*Instructions for the task*.
In the listing below, find each line with the string "enteredName" and return it.

*Task input*.
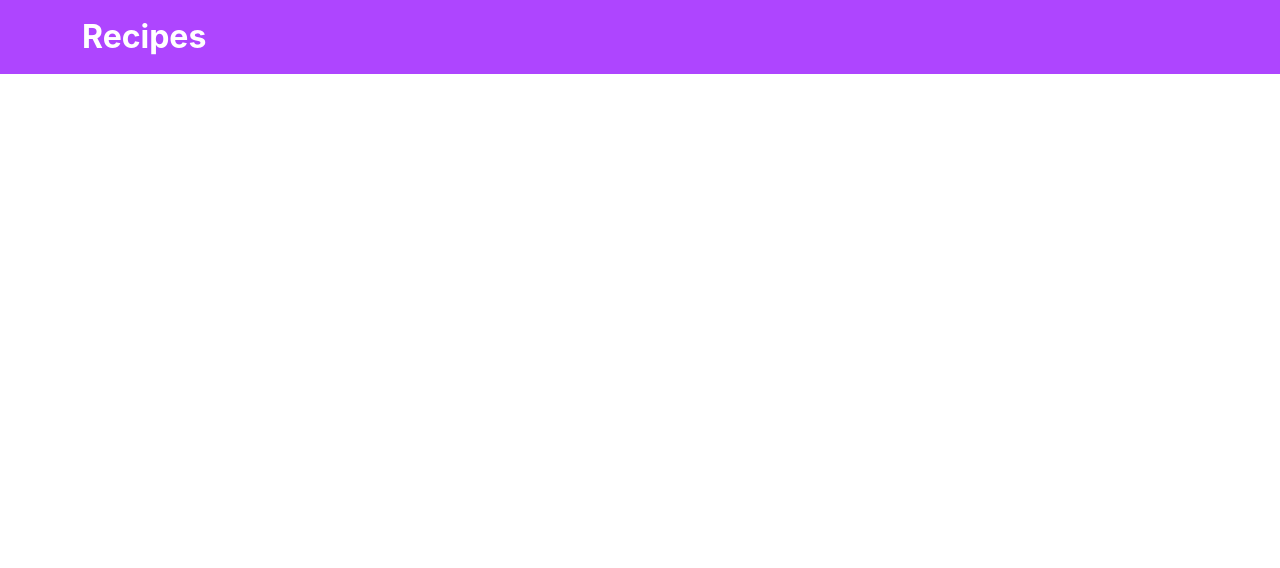
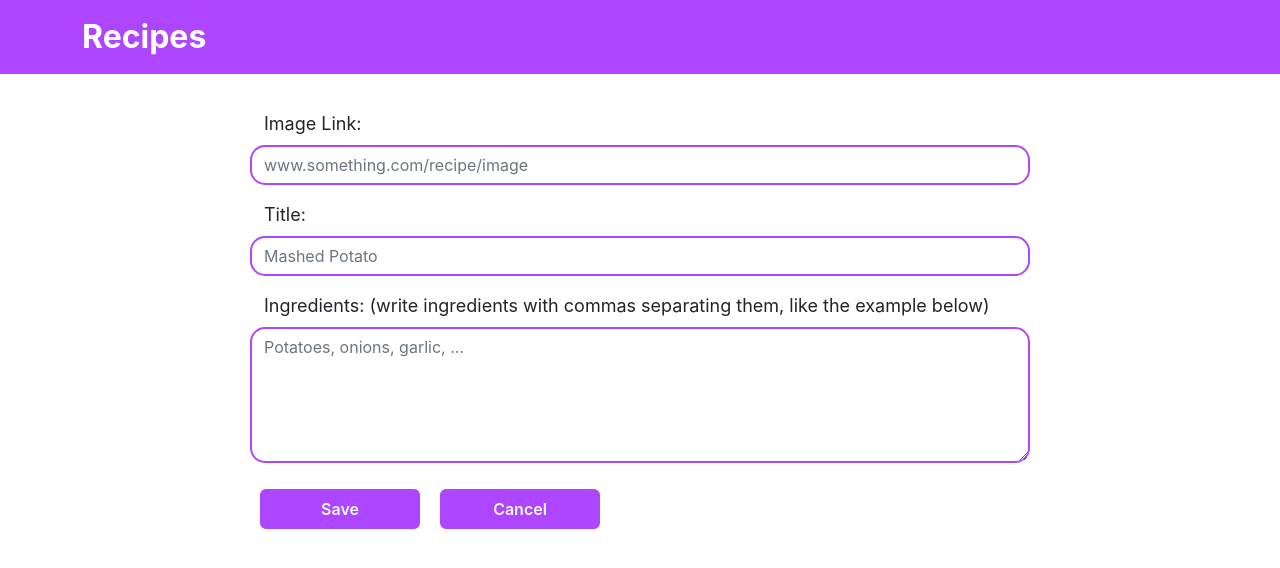
Before and after one commit to hegnemurd/recipes, a React (Create React App) app in the folder project/: page /new-recipe in a window 1280 px wide. Shown: the top 568 px of the page. Built offline with nearby package versions, Linux system fonts and the light colour scheme.

Commit message:
Continuing to figure out logic for sending data across

```diff
--- a/project/src/components/NewRecipeForm/NewRecipeForm.tsx
+++ b/project/src/components/NewRecipeForm/NewRecipeForm.tsx
@@ -19,6 +19,8 @@ const NewRecipeForm = (props: any) => {
   const { recipeId } = params;
 
   const editRecipe = recipes.find((editRecipe) => editRecipe.id === recipeId);
+
+  // props.newRecipe = editRecipe;
 
   const imageChangeHandler = (e: React.ChangeEvent<HTMLInputElement>) => {
     setEnteredImg(e.currentTarget.value);
@@ -42,42 +44,44 @@ const NewRecipeForm = (props: any) => {
     // if statement expression to exclude adding it to props if editRecipe returns undefined
     // ensure defaultValues are passed to App.tsx even if input is untouched
 
-    editRecipe !== undefined
-      ? props.newRecipeData(
-          uniqueId,
-          enteredImg,
-          enteredName,
-          enteredIngredients,
-          editRecipe.img,
-          editRecipe.recipeName,
-          editRecipe.ingredients
-        )
-      : props.newRecipeData(
-          uniqueId,
-          enteredImg,
-          enteredName,
-          enteredIngredients
-        );
+    // editRecipe !== undefined
+    // ?
+    // props.newRecipeData(
+    //     uniqueId,
+    //     enteredImg,
+    //     enteredName,
+    //     enteredIngredients,
+    //     // editRecipe?.img,
+    //     // editRecipe?.recipeName,
+    //     // editRecipe?.ingredients
+    //   )
+    // :
+    props.newRecipeData(uniqueId, enteredImg, enteredName, enteredIngredients);
+
+    // console.log(editRecipe?.img, editRecipe?.recipeName, editRecipe?.ingredients)
 
     navigate("/");
   };
 
-  return editRecipe !== undefined ? (
+  // return editRecipe !== undefined ? (
+  return (
     <Form className={classes.form} onSubmit={onSubmitHandler}>
       <Form.Group className="mb-3" controlId="formGroupImage">
         <Form.Label className={classes["form-label"]}>Image Link:</Form.Label>
         <Form.Control
-          defaultValue={editRecipe.img}
+          defaultValue={editRecipe?.img || enteredImg}
+          // value={editRecipe?.img || enteredImg}
           onChange={imageChangeHandler}
           type="text"
           placeholder="www.something.com/recipe/image"
           className={classes["form-input"]}
-        ></Form.Control>
+        />
       </Form.Group>
       <Form.Group className="mb-3" controlId="formGroupName">
         <Form.Label className={classes["form-label"]}>Title:</Form.Label>
         <Form.Control
-          defaultValue={editRecipe.recipeName}
+          defaultValue={editRecipe?.recipeName}
+          // value={editRecipe?.recipeName}
           onChange={nameChangeHandler}
           type="name"
           placeholder="Mashed Potato"
@@ -90,7 +94,8 @@ const NewRecipeForm = (props: any) => {
           the example below&#41;
         </Form.Label>
         <Form.Control
-          defaultValue={editRecipe.ingredients}
+          defaultValue={editRecipe?.ingredients}
+          // value={editRecipe?.ingredients}
           onChange={ingredientsChangeHandler}
           as="textarea"
           rows={5}
@@ -104,8 +109,8 @@ const NewRecipeForm = (props: any) => {
         <CancelButton />
       </ButtonToolbar>
     </Form>
-  ) : (
-    <Link to="/new-recipe"></Link>
+    // ) : (
+    //   <Link to="/new-recipe"></Link>
   );
 };
 
```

*Response for this exercise*.
-          enteredName,
-          enteredName,
+    //     enteredName,
+    props.newRecipeData(uniqueId, enteredImg, enteredName, enteredIngredients);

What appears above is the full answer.